■ **What needs to be done**
Set down each record below exactly as it stands. Pictures are not part of the copy.

(Web interface edit records)
=-=-=

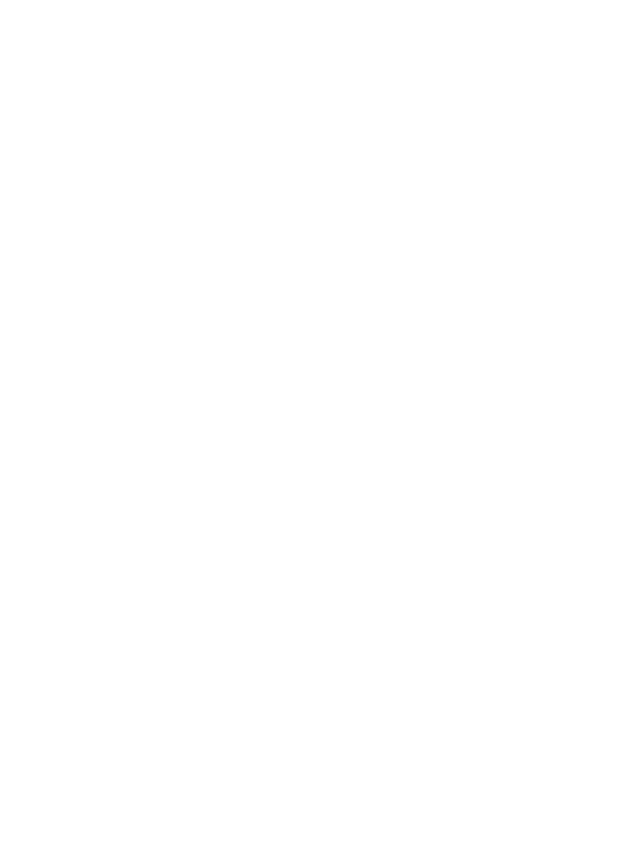
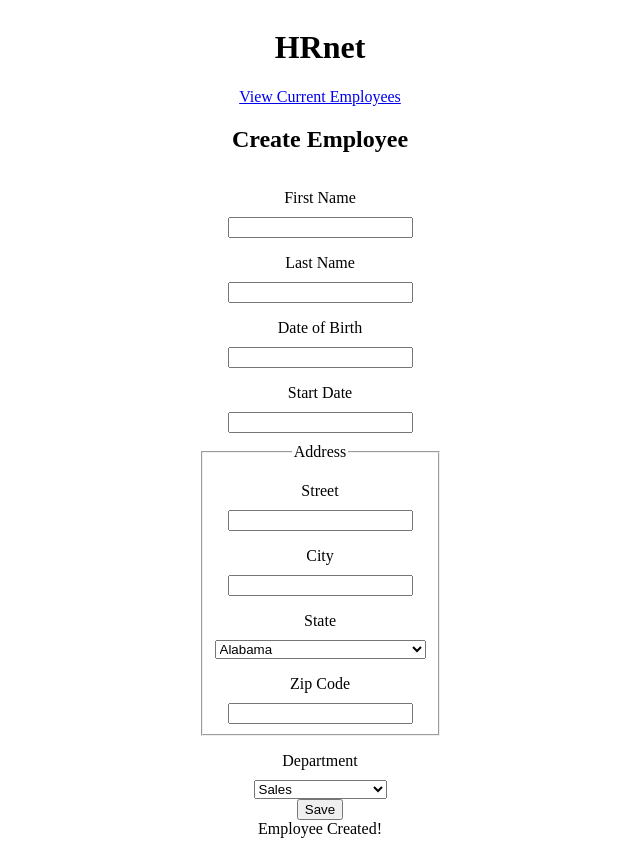
Before and after one commit to melacod/MelanieKlein_14_02052022, a React (Create React App) app: page / in a window 1280 px wide. Before the commit this address had no page. Shown: the whole page, without its empty margins (320-960 px from the left). Before the commit the page ends 800 px from the top, so only its background shows below. Built offline with nearby package versions, Linux system fonts and the light colour scheme.

Commit message:
finitions

```diff
--- a/src/AppRouter.js
+++ b/src/AppRouter.js
@@ -11,7 +11,7 @@ const AppRouter = () => {
     return (
         <Router>
             <Routes>
-                <Route path="/index" element={<CreateEmployee />} />
+                <Route path="/" element={<CreateEmployee />} />
                 <Route path="/employee-list" element={<CurrentEmployees />} />
             </Routes>
         </Router>
--- a/src/features/employee.js
+++ b/src/features/employee.js
@@ -6,12 +6,18 @@ import { createSlice } from '@reduxjs/toolkit'
  * @category EmployeeState
  */
 const initialState = {
-    data: {
-        email: null,
-        password: null,
-        firstName: null,
-        lastName: null,
-    },
+    employeeList: [],
+}
+
+/**
+ * Employee state actions and reducers
+ * @returns actions and reducers
+ * @category UserState
+ */
+export function addEmployee(employeeToAdd) {
+    return async (dispatch, getState) => {
+        dispatch(actions.addEmployee(employeeToAdd))
+    }
 }
 
 /**
@@ -22,7 +28,12 @@ const initialState = {
 const { actions, reducer } = createSlice({
     name: 'employee',
     initialState,
-    reducers: {},
+    reducers: {
+        // add employee action & reducer
+        addEmployee: (draft, action) => {
+            draft.employeeList.push(action.payload)
+        },
+    },
 })
 
 export default reducer
--- a/src/pages/CurrentEmployees.js
+++ b/src/pages/CurrentEmployees.js
@@ -1,14 +1,47 @@
+import { useSelector } from 'react-redux'
+import { selectEmployee } from '../select'
+
 /**
  * CurrentEmployees page
  * @component
  * @category CurrentEmployees
  */
+const CurrentEmployees = () => {
+    const employee = useSelector(selectEmployee)
 
-const CurrentEmployees = () => {
     return (
         <div id="employee-div" className="container">
             <h1>Current Employees</h1>
-            <table id="employee-table" className="display"></table>
+            <table id="employee-table" className="display">
+                <thead>
+                    <tr>
+                        <th>First Name</th>
+                        <th>Last Name</th>
+                        <th>Start Date</th>
+                        <th>Department</th>
+                        <th>Date of Birth</th>
+                        <th>Street</th>
+                        <th>City</th>
+                        <th>State</th>
+                        <th>Zip Code</th>
+                    </tr>
+                </thead>
+                <tbody>
+                    {employee.employeeList.map((emp, index) => (
+                        <tr key={index}>
+                            <td>{emp.firstName}</td>
+                            <td>{emp.lastName}</td>
+                            <td>{emp.startDate}</td>
+                            <td>{emp.department}</td>
+                            <td>{emp.dateOfBirth}</td>
+                            <td>{emp.street}</td>
+                            <td>{emp.city}</td>
+                            <td>{emp.state}</td>
+                            <td>{emp.zipCode}</td>
+                        </tr>
+                    ))}
+                </tbody>
+            </table>
             <a href="index.html">Home</a>
         </div>
     )
```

=-=-=

■ **Finished task**
Before and after one commit to melacod/MelanieKlein_14_02052022, a React (Create React App) app: page / in a window 1280 px wide. Before the commit this address had no page. Shown: the whole page, without its empty margins (320-960 px from the left). Before the commit the page ends 800 px from the top, so only its background shows below. Built offline with nearby package versions, Linux system fonts and the light colour scheme.

Commit message:
finitions

```diff
--- a/src/AppRouter.js
+++ b/src/AppRouter.js
@@ -11,7 +11,7 @@ const AppRouter = () => {
     return (
         <Router>
             <Routes>
-                <Route path="/index" element={<CreateEmployee />} />
+                <Route path="/" element={<CreateEmployee />} />
                 <Route path="/employee-list" element={<CurrentEmployees />} />
             </Routes>
         </Router>
--- a/src/features/employee.js
+++ b/src/features/employee.js
@@ -6,12 +6,18 @@ import { createSlice } from '@reduxjs/toolkit'
  * @category EmployeeState
  */
 const initialState = {
-    data: {
-        email: null,
-        password: null,
-        firstName: null,
-        lastName: null,
-    },
+    employeeList: [],
+}
+
+/**
+ * Employee state actions and reducers
+ * @returns actions and reducers
+ * @category UserState
+ */
+export function addEmployee(employeeToAdd) {
+    return async (dispatch, getState) => {
+        dispatch(actions.addEmployee(employeeToAdd))
+    }
 }
 
 /**
@@ -22,7 +28,12 @@ const initialState = {
 const { actions, reducer } = createSlice({
     name: 'employee',
     initialState,
-    reducers: {},
+    reducers: {
+        // add employee action & reducer
+        addEmployee: (draft, action) => {
+            draft.employeeList.push(action.payload)
+        },
+    },
 })
 
 export default reducer
--- a/src/pages/CurrentEmployees.js
+++ b/src/pages/CurrentEmployees.js
@@ -1,14 +1,47 @@
+import { useSelector } from 'react-redux'
+import { selectEmployee } from '../select'
+
 /**
  * CurrentEmployees page
  * @component
  * @category CurrentEmployees
  */
+const CurrentEmployees = () => {
+    const employee = useSelector(selectEmployee)
 
-const CurrentEmployees = () => {
     return (
         <div id="employee-div" className="container">
             <h1>Current Employees</h1>
-            <table id="employee-table" className="display"></table>
+            <table id="employee-table" className="display">
+                <thead>
+                    <tr>
+                        <th>First Name</th>
+                        <th>Last Name</th>
+                        <th>Start Date</th>
+                        <th>Department</th>
+                        <th>Date of Birth</th>
+                        <th>Street</th>
+                        <th>City</th>
+                        <th>State</th>
+                        <th>Zip Code</th>
+                    </tr>
+                </thead>
+                <tbody>
+                    {employee.employeeList.map((emp, index) => (
+                        <tr key={index}>
+                            <td>{emp.firstName}</td>
+                            <td>{emp.lastName}</td>
+                            <td>{emp.startDate}</td>
+                            <td>{emp.department}</td>
+                            <td>{emp.dateOfBirth}</td>
+                            <td>{emp.street}</td>
+                            <td>{emp.city}</td>
+                            <td>{emp.state}</td>
+                            <td>{emp.zipCode}</td>
+                        </tr>
+                    ))}
+                </tbody>
+            </table>
             <a href="index.html">Home</a>
         </div>
     )
```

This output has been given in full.